BEGIN Records for processing

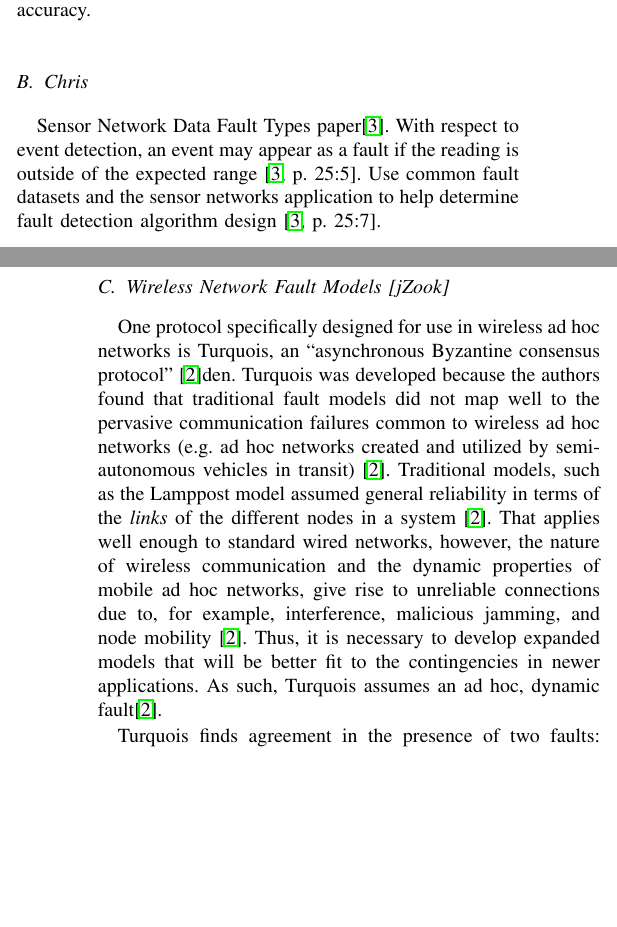
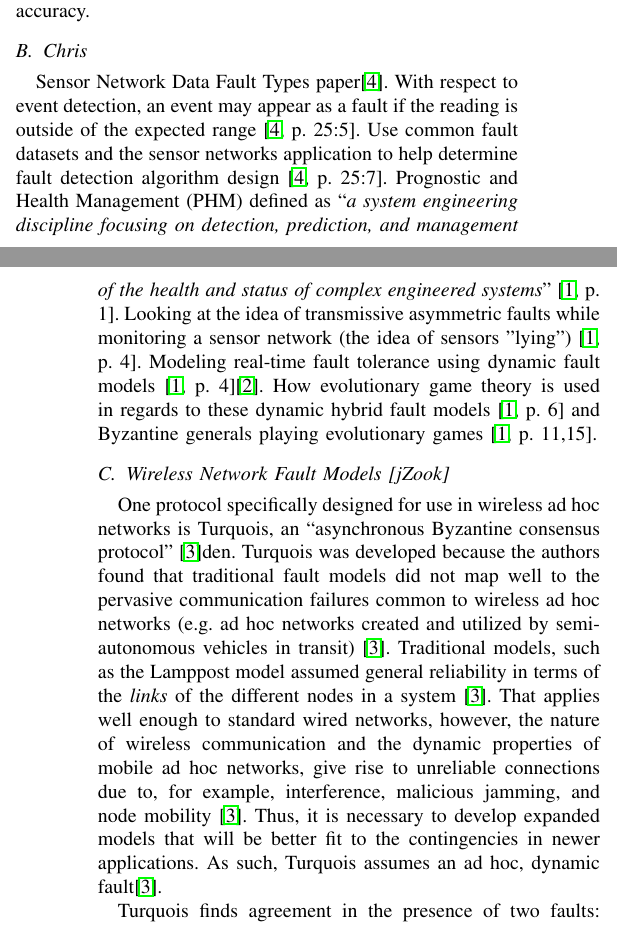
Before and after one commit to cawaltrip/survivable-systems, a LaTeX paper (proposal/CS548-TopicProposal-BrownWaltripZook.tex): two parts of the columns of pages 1 and 2 of 2, joined at a grey line, cut so that both start at the same text, the shorter picture padded with empty space. Compiled offline with pdfLaTeX.

Commit message:
Added choppy sentences about some of the topics that I would like to look at

```diff
--- a/proposal/CS548-TopicProposal-BrownWaltripZook.tex
+++ b/proposal/CS548-TopicProposal-BrownWaltripZook.tex
@@ -57,7 +57,7 @@ Ren's paper also describes a method for removing or replacing faulting nodes. Th
 Another aspect of redundancy that should be addressed is faulting nodes due to a failure in communication. If the communication system in a unmanned vehicle is designed to be self-repairing, through redundancy, it can take some time for the module to notice the failing path. In this case there needs to be a method for reintegrating sensors once communication is reestablished. A paper written by K.-Q. Yan and S.-C. Wang describes an agreement algorithm that involves nodes that are entering and exiting communication channels \cite{Yan2007}. We believe this algorithm can be adapted to the scenario that involves a sensor node losing contact with the rest of its redundancy group. In the algorithm described in \cite{Yan2007} one could implement a method for reestablishing contact with a sensor node even while in the middle of voting. During normal operation under this algorithm, all nodes that start a round of voting, nodes collect data and pass all there data to all other nodes in the group. All nodes in the group then exchange their values and then vote internally on the values. The nodes then pass exchange the results of there voting and vote once more. After the second voting ``session" all nodes should be agreeing on the same value. According to the algorithm, if a node loses contact it is no longer included in voting for that round unless it reconnects before the end of the second voting ``session". If a node reconnects before the second voting algorithm all other nodes all pass the results of the second exchange to the new node(s). Once all data is transmitted the second ``session" of voting occurs and at this point all values should have the same value \cite{Yan2007}. This algorithm should work for nodes that temporarily lose contact to the group without the group losing accuracy.
 
 \subsection{Chris}
-Sensor Network Data Fault Types paper\cite{Ni2009}.  With respect to event detection, an event may appear as a fault if the reading is outside of the expected range \cite[p. 25:5]{Ni2009}.  Use common fault datasets and the sensor networks application to help determine fault detection algorithm design \cite[p. 25:7]{Ni2009}.
+Sensor Network Data Fault Types paper\cite{Ni2009}.  With respect to event detection, an event may appear as a fault if the reading is outside of the expected range \cite[p. 25:5]{Ni2009}.  Use common fault datasets and the sensor networks application to help determine fault detection algorithm design \cite[p. 25:7]{Ni2009}.  Prognostic and Health Management (PHM) defined as ``\textit{a system engineering discipline focusing on detection, prediction, and management of the health and status of complex engineered systems}'' \cite[p. 1]{Ma2009}.  Looking at the idea of transmissive asymmetric faults while monitoring a sensor network (the idea of sensors "lying") \cite[p. 4]{Ma2009}.  Modeling real-time fault tolerance using dynamic fault models \cite[p. 4]{Ma2009}\cite{Ma2008}.  How evolutionary game theory is used in regards to these dynamic hybrid fault models \cite[p. 6]{Ma2009} and Byzantine generals playing evolutionary games \cite[p. 11,15]{Ma2009}.
 
 
 \subsection{Wireless Network Fault Models [jZook]}
```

END Records for processing

### Aim of the exercise:
Find every line above where the word "event" occurs, and copy that line.

### Exercise result:
-Sensor Network Data Fault Types paper\cite{Ni2009}.  With respect to event detection, an event may appear as a fault if the reading is outside of the expected range \cite[p. 25:5]{Ni2009}.  Use common fault datasets and the sensor networks application to help determine fault detection algorithm design \cite[p. 25:7]{Ni2009}.
+Sensor Network Data Fault Types paper\cite{Ni2009}.  With respect to event detection, an event may appear as a fault if the reading is outside of the expected range \cite[p. 25:5]{Ni2009}.  Use common fault datasets and the sensor networks application to help determine fault detection algorithm design \cite[p. 25:7]{Ni2009}.  Prognostic and Health Management (PHM) defined as ``\textit{a system engineering discipline focusing on detection, prediction, and management of the health and status of complex engineered systems}'' \cite[p. 1]{Ma2009}.  Looking at the idea of transmissive asymmetric faults while monitoring a sensor network (the idea of sensors "lying") \cite[p. 4]{Ma2009}.  Modeling real-time fault tolerance using dynamic fault models \cite[p. 4]{Ma2009}\cite{Ma2008}.  How evolutionary game theory is used in regards to these dynamic hybrid fault models \cite[p. 6]{Ma2009} and Byzantine generals playing evolutionary games \cite[p. 11,15]{Ma2009}.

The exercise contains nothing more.